Trends, arrangement, artful details and logical design all factor into the most ideal use of space.
It’s all about planning when creating an ideal outdoor living area that meshes latest trends with smart design. Both of these featured projects prove that enjoying your patio can be a year-round endeavor. Here are a few tips to consider.
Create privacy with strategically placed landscaping and retaining walls. Take best advantage of vistas such as rolling hills, ponds and wooded areas, to help highlight the best attributes of your location. Consider logistical aspects such as placing the fireplace undercover, so it can remain usable year round. Or, position a barbecue pit just far enough away from the house so that it is safe yet still accessible for use during colder months.

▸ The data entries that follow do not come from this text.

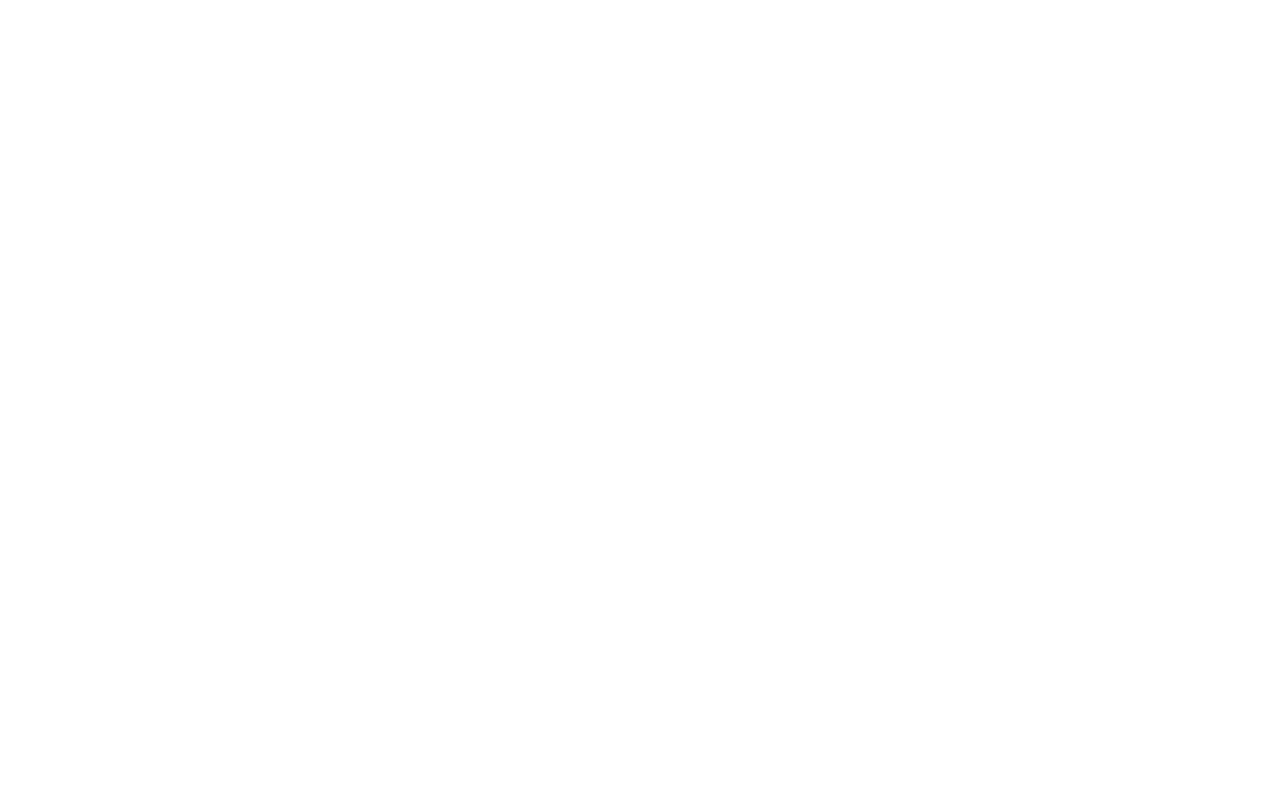
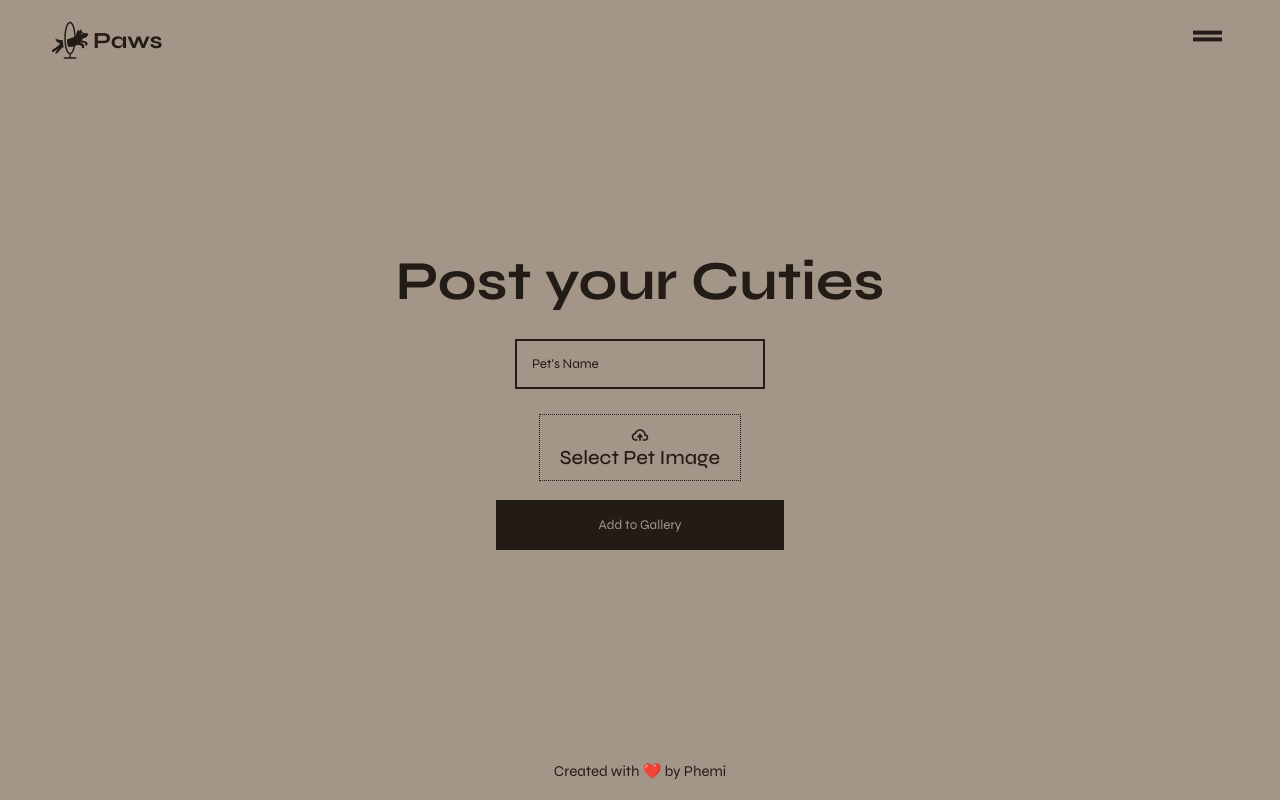
Before and after one commit to PhemiT/Paws, a Next.js app: page /postyourpet in a window 1280 px wide. Built offline with nearby package versions, Linux system fonts and the light colour scheme.

Commit message:
mongodb connect and successful post request test

```diff
--- a/components/Navbar.tsx
+++ b/components/Navbar.tsx
@@ -1,11 +1,12 @@
 import type { NextPage } from "next";
 import Image from "next/image";
-import styles from '../styles/Navbar.module.scss'
+import styles from '../styles/Navbar.module.scss';
 import { GiSittingDog,
-         GiJumpingDog } from 'react-icons/gi'
+         GiJumpingDog } from 'react-icons/gi';
 import { RiMenu4Line,
-        RiCloseLine } from 'react-icons/ri'
+        RiCloseLine } from 'react-icons/ri';
 import { useState } from "react";
+import Link from 'next/link';
 
 const Navbar: NextPage = () => {
 
@@ -14,7 +15,9 @@ const Navbar: NextPage = () => {
     return (
             <div className={styles.navbar__container}>
                 <div className={styles.logo}>
-                    <h3><GiJumpingDog className={styles.logo__icon}/>Paws</h3>
+                    <Link href="/">
+                        <h3><GiJumpingDog className={styles.logo__icon}/>Paws</h3>
+                    </Link>
                 </div>
                 <div>
                     <span className={styles.menu__item}>
@@ -31,13 +34,19 @@ const Navbar: NextPage = () => {
                                 <nav id="main-navigation" className="nav-main">
                                     <ul className="menu">
                                     <li className="menu__item">
-                                        <a className="menu__link" href="#0">Home</a>
+                                        {/* <Link href="/"> */}
+                                            <a className="menu__link">Home</a>
+                                        {/* </Link> */}
                                     </li>
                                     <li className="menu__item">
-                                        <a className="menu__link" href="#0">Gallery</a>
+                                        <Link href="/">
+                                            <a className="menu__link">Gallery</a>
+                                        </Link>
                                     </li>
                                     <li className="menu__item">
-                                        <a className="menu__link" href="#0">Post your Pet</a>
+                                        <Link href="/postyourpet">
+                                            <a className="menu__link">Post your Pet</a>
+                                        </Link>
                                     </li>
                                     </ul>
                               </nav>
--- /dev/null
+++ b/lib/dbConnect.js
@@ -0,0 +1,40 @@
+import mongoose from 'mongoose'
+
+const MONGODB_URI = process.env.MONGODB_URI
+
+if (!MONGODB_URI) {
+  throw new Error(
+    'Please define the MONGODB_URI environment variable inside .env.local'
+  )
+}
+
+/**
+ * Global is used here to maintain a cached connection across hot reloads
+ * in development. This prevents connections growing exponentially
+ * during API Route usage.
+ */
+let cached = global.mongoose
+
+if (!cached) {
+  cached = global.mongoose = { conn: null, promise: null }
+}
+
+async function dbConnect() {
+  if (cached.conn) {
+    return cached.conn
+  }
+
+  if (!cached.promise) {
+    const opts = {
+      bufferCommands: false,
+    }
+
+    cached.promise = mongoose.connect(MONGODB_URI, opts).then((mongoose) => {
+      return mongoose
+    })
+  }
+  cached.conn = await cached.promise
+  return cached.conn
+}
+
+export default dbConnect
--- a/lib/mongodb.js
+++ /dev/null
@@ -1,50 +0,0 @@
-import { MongoClient } from 'mongodb';
-
-const MONGODB_URI = process.env.MONGODB_URI;
-const MONGODB_DB = process.env.DB_NAME;
-
-// check the MongoDB URI
-if (!MONGODB_URI) {
-    throw new Error('Define the MONGODB_URI environmental variable');
-}
-
-// check the MongoDB DB
-if (!MONGODB_DB) {
-    throw new Error('Define the MONGODB_DB environmental variable');
-}
-
-let cachedClient = null;
-let cachedDb = null;
-
-export async function connectToDatabase() {
-    // check the cached.
-    if (cachedClient && cachedDb) {
-        // load from cache
-        return {
-            client: cachedClient,
-            db: cachedDb,
-        };
-    }
-
-    // set the connection options
-    const opts = {
-        useNewUrlParser: true,
-        useUnifiedTopology: true,
-    };
-
-    // Connect to cluster
-    let client = new MongoClient(MONGODB_URI, opts);
-    await client.connect();
-    let db = client.db(MONGODB_DB);
-
-    // set cache
-    cachedClient = client;
-    cachedDb = db;
-
-    console.log(cachedClient, cachedDb)
-
-    return {
-        client: cachedClient,
-        db: cachedDb,
-    };
-}
--- /dev/null
+++ b/models/Image.js
@@ -0,0 +1,20 @@
+import mongoose from 'mongoose'
+
+/* ImageSchema will correspond to a collection in your MongoDB database. */
+const ImageSchema = new mongoose.Schema({
+  name: {
+    /* The name of this pet */
+
+    type: String,
+    required: [true, 'Please provide a name for this pet.'],
+    maxlength: [60, 'Name cannot be more than 60 characters'],
+  },
+  image_url: {
+    /* Url to pet image */
+
+    required: [true, 'Please provide an image url for this pet.'],
+    type: String,
+  },
+})
+
+export default mongoose.models.Image || mongoose.model('Image', ImageSchema)
--- a/package.json
+++ b/package.json
@@ -10,6 +10,7 @@
   },
   "dependencies": {
     "mongodb": "^4.8.0",
+    "mongoose": "^6.4.4",
     "next": "12.2.0",
     "react": "18.2.0",
     "react-dom": "18.2.0",
--- a/pages/api/images.js
+++ b/pages/api/images.js
@@ -1,23 +1,32 @@
-const { connectToDatabase } = require('../../lib/mongodb');
-const ObjectId = require('mongodb').ObjectId;
+import dbConnect from '../../lib/dbConnect'
+import Image from '../../models/Image'
 
 export default async function handler(req, res) {
-    // switch the methods
-    switch (req.method) {
-        case 'GET': {
-            return getImage(req, res);
-        }
+  const { method } = req
 
-        case 'POST': {
-            return addImage(req, res);
-        }
+  await dbConnect()
 
-        case 'PUT': {
-            return updateImage(req, res);
-        }
-
-        case 'DELETE': {
-            return deleteImage(req, res);
-        }
-    }
+  switch (method) {
+    case 'GET':
+      try {
+        const pets = await Image.find({}) /* find all the data in our database */
+        res.status(200).json({ success: true, data: images })
+      } catch (error) {
+        res.status(400).json({ success: false })
+      }
+      break
+    case 'POST':
+      try {
+        const pet = await Image.create(
+          req.body
+        ) /* create a new model in the database */
+        res.status(201).json({ success: true, data: image })
+      } catch (error) {
+        res.status(400).json({ success: false })
+      }
+      break
+    default:
+      res.status(400).json({ success: false })
+      break
+  }
 }
--- a/pages/index.tsx
+++ b/pages/index.tsx
@@ -11,7 +11,7 @@ const Home: NextPage = () => {
     <div className={styles.App}>
       <Navbar />
       <div className="gallery-container">
-        <h1 className={styles.Title}>Pet Gallery</h1>
+        <h1 className="title">Pet Gallery</h1>
         <PictureGallery />
       </div>
       <Footer />
--- a/pages/postyourpet.tsx
+++ b/pages/postyourpet.tsx
@@ -1,10 +1,87 @@
 import type {NextPage} from "next";
+import {useState} from 'react';
+import Navbar from '../components/Navbar'
+import { BiCloudUpload } from "react-icons/bi"
+import { useRouter } from 'next/router'
+
 
 const PostYourPet: NextPage = () => {
+    const router = useRouter()
+    const [fileName, setFileName] = useState("Select Pet Image");
+    const contentType = 'application/json'
+    const [name, setName] = useState("")
+    const [imageUrl, setImageUrl] = useState("")
+    const [data, setData] = useState({
+        imageName: "",
+        imageLink: ""
+    })
+
+    /**** POST TO MONGODB  ****/
+    const postData = async () => {
+          const res = await fetch('/api/images', {
+            method: 'POST',
+            headers: {
+              Accept: contentType,
+              'Content-Type': 'application/json',
+            },
+            body: JSON.stringify({
+                name: name,
+                image_url: imageUrl
+            }),
+          })
+      }
+
+    const handleChange = (e: any) => {
+        const target = e.target
+        const value = target.value
+        setName(value)
+        console.log(name)
+    }
+
+    const handleImageChange = (e:any) => {
+        setFileName(e.target.files[0].name)
+        setImageUrl(e.target.files[0].name)
+        console.log(imageUrl)
+    }
+
+    const handleSubmit = (e: any) => {
+        e.preventDefault()
+        console.log(name, imageUrl)
+        setData({
+            imageName: name,
+            imageLink: imageUrl
+        })
+        postData()
+    }
+
     return (
-        <>
+        <div className="post__container">
+            <Navbar />
+            <div className="post__container--form">
+                <h1 className="title">Post your Cuties</h1>
+                <form onSubmit={handleSubmit}>
+                    <input
+                    type="text"
+                    placeholder="Pet's Name"
+                    onChange={handleChange} />
+                    <label htmlFor="image-file-input">
+                        <BiCloudUpload />
+                        <p>{fileName}</p>
+                    </label><br />
+                    <input
+                    type="file"
+                    id="image-file-input"
+                    name="image-file-input"
+                    accept="image/png, image/jpeg"
+                    required
+                    onChange={handleImageChange}/>
+                    <button type="submit">Add to Gallery</button>
+                </form>
+            </div>
+            {/* <div className="recent__uploads"></div> */}
+            <span className="attribution">Created with ❤️ by Phemi</span>
 
-        </>
+        </div>
     )
 }
 
--- a/styles/Home.module.scss
+++ b/styles/Home.module.scss
@@ -11,7 +11,7 @@
     justify-content: space-between;
 }
 
-.Title {
+.title {
     font-family: $ff-heading;
     font-size: 60px;
     text-align: center;
--- a/styles/Navbar.module.scss
+++ b/styles/Navbar.module.scss
@@ -8,6 +8,7 @@
     font-family: $ff-main;
 
     .logo {
+        cursor: pointer;
         h3 {
             font-size: 23px;
             display: flex;
--- a/styles/globals.scss
+++ b/styles/globals.scss
@@ -27,6 +27,12 @@
     font-family: inherit;
   }
 
+}
+
+.title {
+  font-family: $ff-heading;
+  font-size: 60px;
+  text-align: center;
 }
 
 /**** NAVBAR ****/
@@ -397,3 +403,97 @@ body {
   color: $clr-lgt-brown;
   background-color: $clr-black
 }
+
+/**** POST YOUR PET ****/
+
+.post__container {
+    background: $clr-lgt-brown;
+    width: 100vw;
+    height: 100vh;
+    color: $clr-black;
+    font-family: $ff-main;
+    display: flex;
+    flex-direction: column;
+    justify-content: space-between;
+
+    .title {
+      font-family: $ff-main;
+      font-size: 55px;
+    }
+
+    .attribution {
+      padding: 20px 0;
+      font-size: 15px;
+      text-align: center;
+  }
+
+  div[class="post__container--form"] {
+    display: flex;
+    flex-direction: column;
+    justify-content: center;
+    align-items: center;
+    height: 100%;
+
+    form {
+      padding: 25px 0;
+      display: flex;
+      flex-direction: column;
+      align-items: center;
+
+      label {
+        font-size: 20px;
+        font-weight: 500;
+        cursor: pointer;
+        border: 1.8px dotted $clr-black;
+        padding: 10px 20px;
+        display: flex;
+        flex-direction: column;
+        justify-content: center;
+        align-items: center;
+        transition: all 400ms ease;
+      }
+
+      label:hover {
+        background-color: $clr-black;
+        color: $clr-lgt-brown;
+      }
+
+      input[type="file"] {
+        width: 0.1px;
+        height: 0.1px;
+        opacity: 0;
+        overflow: hidden;
+        position: absolute;
+        z-index: -1;
+      }
+
+      input[type="text"] {
+        background-color: $clr-lgt-brown;
+        color: $clr-black;
+        padding: 15px;
+        border: 2px solid $clr-black;
+        margin: 0 0 25px; width: 250px;
+      }
+
+      ::placeholder {
+        color: $clr-black;
+      }
+
+      button {
+        outline: none;
+        padding: 15px 100px;
+        background-color: $clr-black;
+        color: $clr-lgt-brown;
+        cursor: pointer;
+        border: 2px solid transparent;
+        transition: all 400ms ease;
+      }
+
+      button:hover {
+        background-color: $clr-lgt-brown;
+        border: 2px solid $clr-black;
+        color: $clr-black;
+      }
+    }
+  }
+}
```
Also changed, not shown: 1 other file (tests, documents, lock files or other folders).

Mixing paver patterns on retaining walls, walkways and patios are popular trends. For instance, tumbled Canterbury Hill Paver mixed with the rugged look of a natural flagstone paver called Castillo, fuses together design elements of rock and Roman-style materials. These two opposing patterns offer clean lines with a rustic appeal.

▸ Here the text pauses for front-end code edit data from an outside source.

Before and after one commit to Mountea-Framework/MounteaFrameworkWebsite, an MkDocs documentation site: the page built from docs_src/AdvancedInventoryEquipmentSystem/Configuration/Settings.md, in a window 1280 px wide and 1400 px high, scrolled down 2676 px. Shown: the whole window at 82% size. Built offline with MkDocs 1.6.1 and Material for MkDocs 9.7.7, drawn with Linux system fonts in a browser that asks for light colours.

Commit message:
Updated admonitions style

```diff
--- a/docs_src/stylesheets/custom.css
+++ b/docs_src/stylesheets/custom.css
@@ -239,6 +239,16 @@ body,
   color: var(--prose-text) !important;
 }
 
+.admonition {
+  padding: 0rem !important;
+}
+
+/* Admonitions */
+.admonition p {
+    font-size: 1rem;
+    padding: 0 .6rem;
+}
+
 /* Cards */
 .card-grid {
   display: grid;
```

Yes, opposites do attract and can have a balancing effect. There is nothing like the relaxation you experience while sitting in front of a massive block fireplace. The warmth is permeating. Small fires offer romantic lighting during the summer months and crank it up for function when the cold rolls around. Consider adding waterfalls on each side, and the effect is bliss.
Secluded by trees with an open field on the horizon, the layout and placement of the space allows only the best part of the lot to be seen.
Using a trendy tumbled Canterbury Hill Paver product and a tumbled Simplicity block gives an old-world look to these manmade materials. Placement of the tub is far enough away from the house yet close enough for darting inside after a soak when the weather turns cold.
D.J. Drury is vice president of Stockman’s located at 3918 Stockman Ln. All featured design and installation is by Stockman Landscaping where 90 percent of materials used are from Missouri.
Photography provided by Full Spectrum Photography